Can the Bank of England curb the housing bubble?

Houses in London Image copyright Getty Images

It is a big day for the Bank of England, the first time its new Financial Policy Committee is expected to exercise powers to stem overheating in a part of the economy that could destabilise banks and the financial system.

As you all know (you ought to by now, for gawd's sake), the bubblicious market of concern to the Bank's boffins and regulators is the housing market in London and the South East, where prices have been rising at dangerously fast rates (circa 20% per annum in the metropolis).

Here's a little film I made yesterday about what is going on in London and what the Bank of England is likely to do about it.

The dilemma for the Bank is how to snuff out dangerous price rises in London without killing off the green shoots of a much milder housing-market recovery in the rest of the UK - in that a gently rising housing market in most of this country would not be such a bad thing.

What I would expect the Bank to announce is:

1) a proposed formalisation of the voluntary restrictions announced by Lloyds and RBS, viz a prohibition on mortgages greater than four times household income for loans of more than £500,000 - because in most of the country outside London and the south, there are relatively few houses worth more than that.

2) a tightening up of the so-called affordability test banks apply to anyone requesting a mortgage, to ensure they can keep up the repayments in the event mortgage rates rise to 7%.

There is an outside chance banks will also be asked to hold more capital as a protection against possible losses on new mortgages that are a high multiple of income or a high proportion of a home's value.

Now this may take some of the steam out of the London market.

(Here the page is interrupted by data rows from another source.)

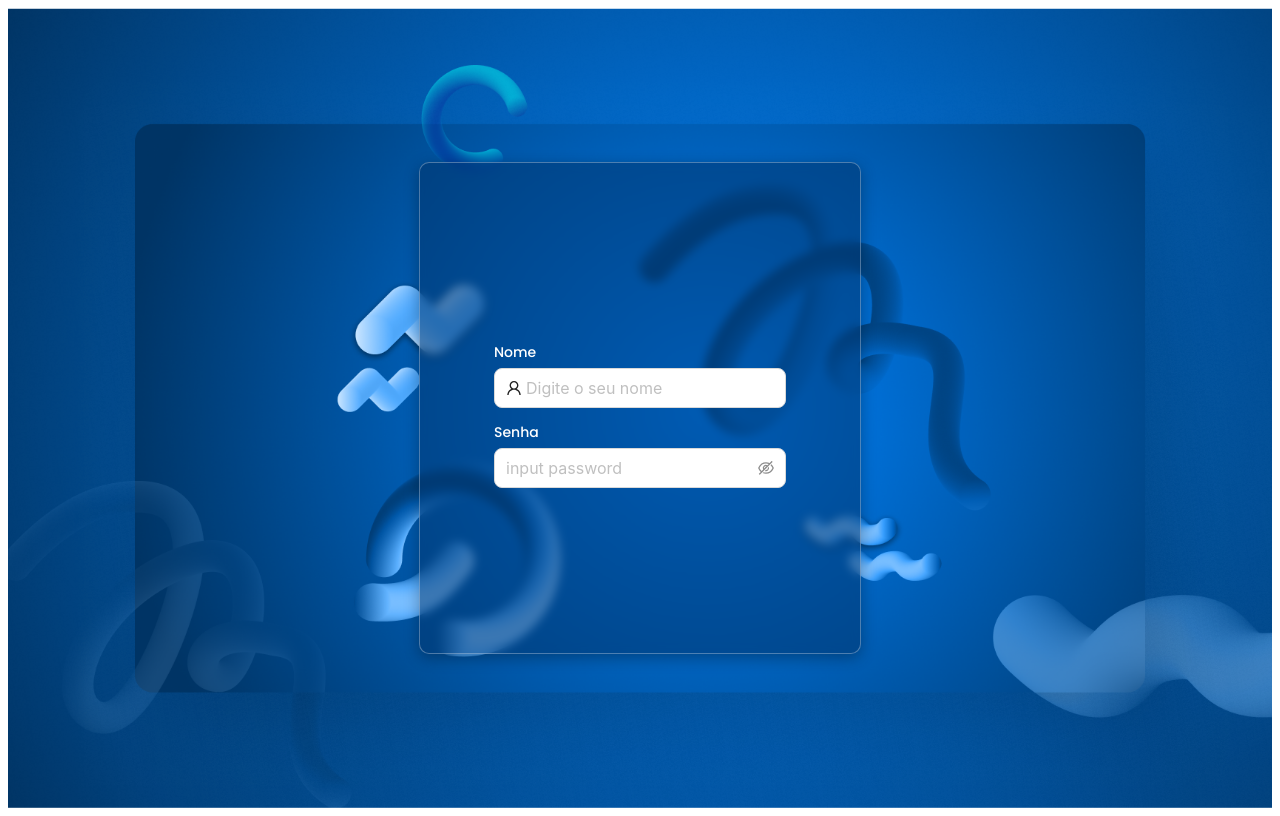
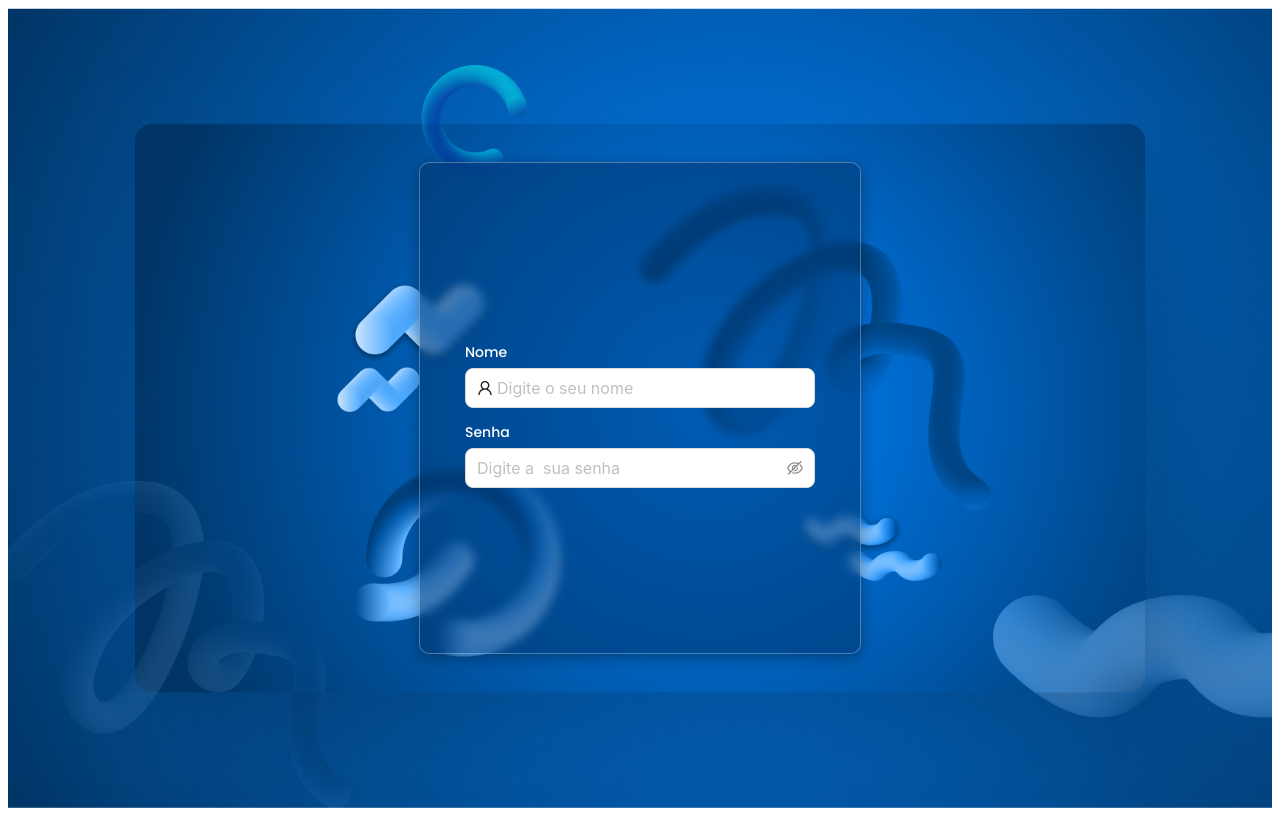
Before and after one commit to abilioepalanga/LojaRapida, a React (Vite) app: page / in a window 1280 px wide. Built offline with nearby package versions, Linux system fonts and the light colour scheme.

Commit message:
Actulização da largura do input

```diff
--- a/src/shared/inputs/input/Input.tsx
+++ b/src/shared/inputs/input/Input.tsx
@@ -1,5 +1,5 @@
-import { Input as InputText } from "antd";
-import { BoxInput, TitleInput } from "./input.styles";
+import { BoxInput, TitleInput, InputText } from "./input.styles";
+
 import {
     UserOutlined,
     EyeInvisibleOutlined,
@@ -18,7 +18,10 @@ const Input = () => {
             />
 
             <TitleInput>Senha</TitleInput>
-            <InputText.Password size="large" placeholder="input password" />
+            <InputText.Password
+                size="large"
+                placeholder="Digite a  sua senha"
+            />
         </BoxInput>
     );
 };
--- a/src/shared/inputs/input/input.styles.ts
+++ b/src/shared/inputs/input/input.styles.ts
@@ -1,4 +1,5 @@
 import styled from "styled-components";
+import { Input as AntdInput } from "antd";
 
 export const BoxInput = styled.div``;
 
@@ -11,3 +12,8 @@ export const TitleInput = styled.h3`
     margin-bottom: 5px;
     color: white;
 `;
+
+export const InputText = styled(AntdInput)`
+    width: 350px; /* Aqui você define a largura desejada */
+    /* Pode definir um valor máximo, se necessário */
+`;
```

But it is important to make two caveats.

First, this is new ground for the Bank of England and the UK, so we can't be certain what the precise impact of these mortgage curbs will be.

Second, much of the London market is being driven by cash buyers - and the Bank has no influence over their behaviour.

One final thought.

Much of the boom in the London market is being driven by buy-to-let purchases - as Huw van Steenis of Morgan Stanley has pointed out.

Yesterday I spoke to Lord Turner, former chairman of the defunct Financial Services Authority. He thinks there is a case for special measures by the Bank of England to take the steam out of buy-to-let.